■ Problem statement
When a line contains the string "MenuSection", it counts once; give the total of such lines in the entries below and nothing else.

■ Collection entries
━━━━━━━━━━
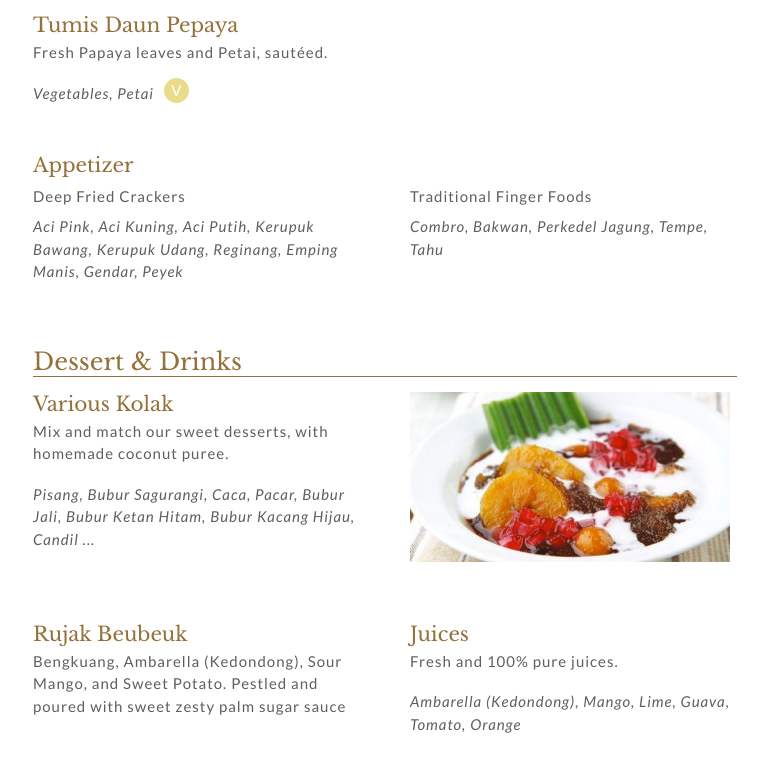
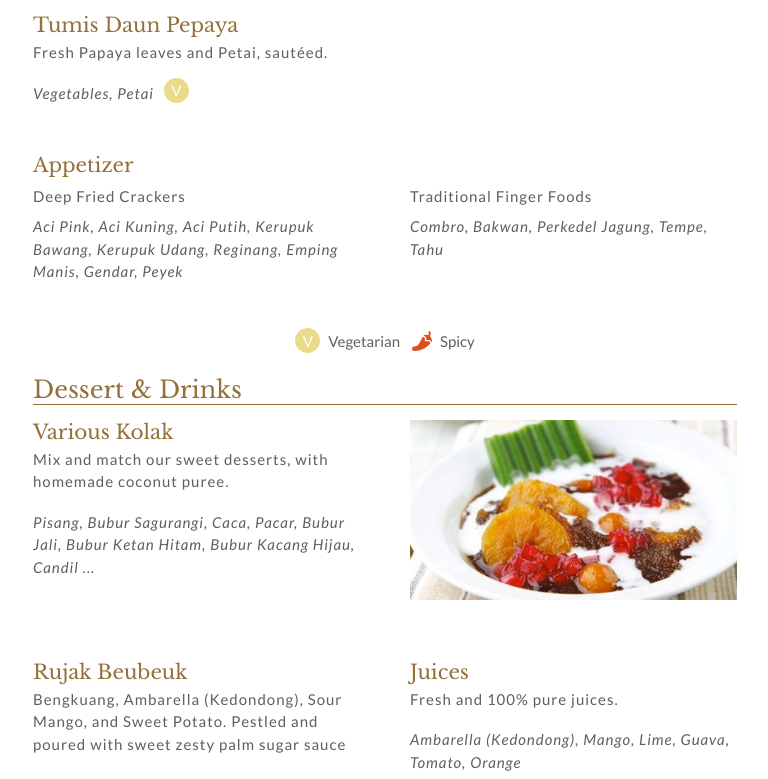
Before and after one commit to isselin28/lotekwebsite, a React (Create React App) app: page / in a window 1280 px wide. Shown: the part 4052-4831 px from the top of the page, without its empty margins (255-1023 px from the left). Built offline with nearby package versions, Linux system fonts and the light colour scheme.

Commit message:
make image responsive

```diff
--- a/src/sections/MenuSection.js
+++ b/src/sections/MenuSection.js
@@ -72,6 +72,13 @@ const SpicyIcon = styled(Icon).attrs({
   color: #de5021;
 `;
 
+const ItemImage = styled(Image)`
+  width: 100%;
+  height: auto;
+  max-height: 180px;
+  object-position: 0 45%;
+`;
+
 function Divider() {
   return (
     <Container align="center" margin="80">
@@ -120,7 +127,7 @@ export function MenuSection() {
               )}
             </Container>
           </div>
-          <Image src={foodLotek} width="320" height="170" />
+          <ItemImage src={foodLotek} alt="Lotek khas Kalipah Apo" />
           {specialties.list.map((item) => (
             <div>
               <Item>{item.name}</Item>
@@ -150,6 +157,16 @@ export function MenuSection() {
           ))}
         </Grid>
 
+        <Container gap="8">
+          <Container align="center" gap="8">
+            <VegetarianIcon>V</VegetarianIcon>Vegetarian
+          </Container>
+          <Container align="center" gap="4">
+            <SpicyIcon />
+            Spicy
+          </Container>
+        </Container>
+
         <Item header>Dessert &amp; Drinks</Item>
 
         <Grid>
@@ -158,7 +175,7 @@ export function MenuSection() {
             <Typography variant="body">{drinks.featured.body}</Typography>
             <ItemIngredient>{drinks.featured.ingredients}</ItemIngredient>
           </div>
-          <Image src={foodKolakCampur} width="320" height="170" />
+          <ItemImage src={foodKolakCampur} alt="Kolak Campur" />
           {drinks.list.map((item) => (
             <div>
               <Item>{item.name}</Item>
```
━━━━━━━━━━
■ Completed task
5